Along with understanding data and algorithms, successful teams also exhibit empathy for customers and other users, which helps in solving problems holistically. They are creative and curious; they look at the world from an exploratory perspective and are unafraid to challenge the status quo. These traits enable them to constantly consider how their work impacts the business that they are innovating for.
Along with understanding data and algorithms, successful teams also exhibit empathy for customers and other users, which helps in solving problems holistically.
2. They think enterprise-scale right from the start
In most instances, AI pilot programs show promising results but then fail to scale. Accenture surveys point to 84 percent of C-suite executives acknowledging that scaling AI is important for future growth, but a whopping 76 percent also admit that they are struggling to do so.
The only way to realize the full potential of AI is by scaling it across the enterprise. Unfortunately, some AI teams think only in terms of executing a workable prototype to establish proof-of-concept, or at best transform a department or function.

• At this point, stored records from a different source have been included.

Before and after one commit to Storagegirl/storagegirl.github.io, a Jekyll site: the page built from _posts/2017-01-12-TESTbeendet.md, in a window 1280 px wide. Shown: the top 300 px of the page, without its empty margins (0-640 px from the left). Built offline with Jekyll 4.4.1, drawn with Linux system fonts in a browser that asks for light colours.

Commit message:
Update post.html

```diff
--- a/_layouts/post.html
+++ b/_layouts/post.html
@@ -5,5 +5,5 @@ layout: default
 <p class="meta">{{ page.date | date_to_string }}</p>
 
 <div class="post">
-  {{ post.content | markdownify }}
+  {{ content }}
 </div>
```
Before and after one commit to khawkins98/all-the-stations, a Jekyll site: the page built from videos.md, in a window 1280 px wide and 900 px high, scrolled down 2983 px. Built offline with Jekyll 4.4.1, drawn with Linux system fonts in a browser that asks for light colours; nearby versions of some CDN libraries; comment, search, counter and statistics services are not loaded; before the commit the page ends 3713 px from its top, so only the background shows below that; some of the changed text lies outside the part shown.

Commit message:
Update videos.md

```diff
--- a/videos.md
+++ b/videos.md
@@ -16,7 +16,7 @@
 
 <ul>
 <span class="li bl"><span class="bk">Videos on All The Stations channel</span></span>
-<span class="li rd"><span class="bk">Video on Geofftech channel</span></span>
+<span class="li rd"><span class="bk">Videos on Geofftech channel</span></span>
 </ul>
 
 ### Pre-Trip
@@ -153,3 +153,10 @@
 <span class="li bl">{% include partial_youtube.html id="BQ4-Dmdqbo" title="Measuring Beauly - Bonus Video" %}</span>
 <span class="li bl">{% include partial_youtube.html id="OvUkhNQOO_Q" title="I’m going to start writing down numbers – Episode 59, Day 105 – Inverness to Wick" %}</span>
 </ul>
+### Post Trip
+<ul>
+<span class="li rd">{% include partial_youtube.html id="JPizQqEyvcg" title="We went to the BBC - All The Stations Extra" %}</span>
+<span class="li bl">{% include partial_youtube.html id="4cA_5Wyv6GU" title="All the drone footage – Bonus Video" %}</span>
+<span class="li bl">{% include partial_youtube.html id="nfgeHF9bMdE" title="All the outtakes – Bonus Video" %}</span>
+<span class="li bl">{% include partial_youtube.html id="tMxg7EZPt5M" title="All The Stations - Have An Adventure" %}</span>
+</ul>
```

Teams that think enterprise-scale at the design stage can go successfully from pilot to enterprise-scale production. They often build and work on ML-Ops platforms to standardize the ML lifecycle and build a factory line for data preparation, cataloguing, model management, AI assurance, and more.
3. They democratize AI and are diverse
AI technologies demand huge compute and storage capacities, which often only large, sophisticated organizations can afford. Because resources are limited, AI access is privileged in most companies. This compromises performance because fewer minds mean fewer ideas, fewer identified problems, and fewer innovations. In fact, the more diverse the team, the better it is at uncovering problems and making data connections.
At Infosys, we have addressed this by leveraging an AI cloud as a strategic platform for scaling computing resources and sharing knowledge to make AI accessible to all. We’ve also added diverse roles and skills within the AI team – not just technical like data scientists, data engineers, and machine learning experts, but also those with business domain, product management, user interface design, and software engineering skills.
With the AI cloud, we can now build larger and more able pools of expertise in AI because we are able to scale the computing resources needed to include more of our workforce in our AI programs as well as build more mission-critical AI applications. Ultimately, democratizing AI leads to better project outcomes.
4. They keenly appreciate the ethics of AI
Finding use cases, building AI systems at enterprise-scale, and democratizing adoption is but half the battle. Managing the ethical dimensions of AI implementations is serious business that involves input from regulators and policymakers too. The AI team must understand what it takes to work within the framework of regulatory compliance. They need to implement strong and auditable risk management practices throughout AI development, validation, and monitoring to build unbiased, interpretable, accountable, and reproducible AI systems that deliver business outcomes that are fair and transparent.
Truly, AI is as much about people as it is about programming.